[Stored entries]
++++++++++++++++++++
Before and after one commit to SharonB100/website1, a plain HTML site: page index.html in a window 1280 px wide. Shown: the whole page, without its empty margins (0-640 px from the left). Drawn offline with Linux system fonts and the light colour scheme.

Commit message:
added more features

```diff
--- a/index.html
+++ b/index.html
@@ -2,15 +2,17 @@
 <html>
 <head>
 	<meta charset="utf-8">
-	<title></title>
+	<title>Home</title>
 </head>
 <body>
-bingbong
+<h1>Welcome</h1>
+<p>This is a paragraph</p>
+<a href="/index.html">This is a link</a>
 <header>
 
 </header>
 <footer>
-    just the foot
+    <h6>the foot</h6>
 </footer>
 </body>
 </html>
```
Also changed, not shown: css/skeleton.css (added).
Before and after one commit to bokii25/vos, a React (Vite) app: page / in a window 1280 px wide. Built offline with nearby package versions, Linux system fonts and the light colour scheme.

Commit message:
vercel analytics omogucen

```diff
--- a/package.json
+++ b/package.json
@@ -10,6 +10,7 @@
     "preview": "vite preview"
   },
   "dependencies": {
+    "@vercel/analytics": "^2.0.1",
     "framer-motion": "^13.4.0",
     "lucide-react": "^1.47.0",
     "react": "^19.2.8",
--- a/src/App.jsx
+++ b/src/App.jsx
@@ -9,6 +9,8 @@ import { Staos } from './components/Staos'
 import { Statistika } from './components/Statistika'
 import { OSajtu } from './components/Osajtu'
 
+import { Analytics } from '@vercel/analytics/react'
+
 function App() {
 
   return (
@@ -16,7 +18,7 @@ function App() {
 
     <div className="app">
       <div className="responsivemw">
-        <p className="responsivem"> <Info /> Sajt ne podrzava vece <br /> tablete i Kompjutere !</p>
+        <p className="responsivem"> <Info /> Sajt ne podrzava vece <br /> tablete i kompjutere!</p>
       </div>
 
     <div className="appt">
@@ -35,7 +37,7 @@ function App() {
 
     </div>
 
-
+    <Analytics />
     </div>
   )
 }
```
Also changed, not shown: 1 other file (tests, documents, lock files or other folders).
++++++++++++++++++++
▸ WHAT THE EXERCISE ASKS
What is needed is a word-for-word restatement of all the data.

▸ SOLUTION TO THIS TASK
Before and after one commit to SharonB100/website1, a plain HTML site: page index.html in a window 1280 px wide. Shown: the whole page, without its empty margins (0-640 px from the left). Drawn offline with Linux system fonts and the light colour scheme.

Commit message:
added more features

```diff
--- a/index.html
+++ b/index.html
@@ -2,15 +2,17 @@
 <html>
 <head>
 	<meta charset="utf-8">
-	<title></title>
+	<title>Home</title>
 </head>
 <body>
-bingbong
+<h1>Welcome</h1>
+<p>This is a paragraph</p>
+<a href="/index.html">This is a link</a>
 <header>
 
 </header>
 <footer>
-    just the foot
+    <h6>the foot</h6>
 </footer>
 </body>
 </html>
```
Also changed, not shown: css/skeleton.css (added).
Before and after one commit to bokii25/vos, a React (Vite) app: page / in a window 1280 px wide. Built offline with nearby package versions, Linux system fonts and the light colour scheme.

Commit message:
vercel analytics omogucen

```diff
--- a/package.json
+++ b/package.json
@@ -10,6 +10,7 @@
     "preview": "vite preview"
   },
   "dependencies": {
+    "@vercel/analytics": "^2.0.1",
     "framer-motion": "^13.4.0",
     "lucide-react": "^1.47.0",
     "react": "^19.2.8",
--- a/src/App.jsx
+++ b/src/App.jsx
@@ -9,6 +9,8 @@ import { Staos } from './components/Staos'
 import { Statistika } from './components/Statistika'
 import { OSajtu } from './components/Osajtu'
 
+import { Analytics } from '@vercel/analytics/react'
+
 function App() {
 
   return (
@@ -16,7 +18,7 @@ function App() {
 
     <div className="app">
       <div className="responsivemw">
-        <p className="responsivem"> <Info /> Sajt ne podrzava vece <br /> tablete i Kompjutere !</p>
+        <p className="responsivem"> <Info /> Sajt ne podrzava vece <br /> tablete i kompjutere!</p>
       </div>
 
     <div className="appt">
@@ -35,7 +37,7 @@ function App() {
 
     </div>
 
-
+    <Analytics />
     </div>
   )
 }
```
Also changed, not shown: 1 other file (tests, documents, lock files or other folders).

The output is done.